▶ Aim of the task: In the data that follows, find each line containing "menu" and copy it.

▶ Records to use:
------------------------------------------------------------

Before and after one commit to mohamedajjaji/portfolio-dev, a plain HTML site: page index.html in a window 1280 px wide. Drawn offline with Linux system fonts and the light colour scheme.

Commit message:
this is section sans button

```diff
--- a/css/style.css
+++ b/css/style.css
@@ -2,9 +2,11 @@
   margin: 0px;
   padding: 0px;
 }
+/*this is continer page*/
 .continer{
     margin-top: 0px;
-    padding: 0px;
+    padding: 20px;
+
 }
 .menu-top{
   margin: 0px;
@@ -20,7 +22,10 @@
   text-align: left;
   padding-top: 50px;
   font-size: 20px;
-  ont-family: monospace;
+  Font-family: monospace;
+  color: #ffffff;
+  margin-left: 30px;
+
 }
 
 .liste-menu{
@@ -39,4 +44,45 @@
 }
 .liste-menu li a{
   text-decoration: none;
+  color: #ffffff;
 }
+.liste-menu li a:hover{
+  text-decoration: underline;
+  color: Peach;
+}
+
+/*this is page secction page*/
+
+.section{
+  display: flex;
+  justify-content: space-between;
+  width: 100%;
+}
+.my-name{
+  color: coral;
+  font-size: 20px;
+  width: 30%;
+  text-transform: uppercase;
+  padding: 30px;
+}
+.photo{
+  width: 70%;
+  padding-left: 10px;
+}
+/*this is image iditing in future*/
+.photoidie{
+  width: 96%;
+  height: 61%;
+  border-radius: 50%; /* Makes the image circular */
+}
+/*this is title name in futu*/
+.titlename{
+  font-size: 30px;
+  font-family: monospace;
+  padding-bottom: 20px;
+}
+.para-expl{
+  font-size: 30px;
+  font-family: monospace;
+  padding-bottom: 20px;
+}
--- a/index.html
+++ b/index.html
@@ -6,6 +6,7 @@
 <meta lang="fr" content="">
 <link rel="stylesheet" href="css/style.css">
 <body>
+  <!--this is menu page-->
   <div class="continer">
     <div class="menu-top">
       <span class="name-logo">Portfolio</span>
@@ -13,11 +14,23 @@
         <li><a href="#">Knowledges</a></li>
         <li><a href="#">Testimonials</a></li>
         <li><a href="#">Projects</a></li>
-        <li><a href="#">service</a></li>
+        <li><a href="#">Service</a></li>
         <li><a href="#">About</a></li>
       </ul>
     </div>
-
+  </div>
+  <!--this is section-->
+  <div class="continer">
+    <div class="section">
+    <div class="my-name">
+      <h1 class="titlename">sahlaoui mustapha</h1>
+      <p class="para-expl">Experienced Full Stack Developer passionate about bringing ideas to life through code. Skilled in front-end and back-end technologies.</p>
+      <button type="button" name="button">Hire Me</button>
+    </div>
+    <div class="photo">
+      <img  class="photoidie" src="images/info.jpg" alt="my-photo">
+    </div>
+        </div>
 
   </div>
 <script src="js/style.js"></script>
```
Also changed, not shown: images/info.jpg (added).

------------------------------------------------------------

▶ Result:
 .menu-top{
 .liste-menu{
 .liste-menu li a{
+.liste-menu li a:hover{
+  <!--this is menu page-->
     <div class="menu-top">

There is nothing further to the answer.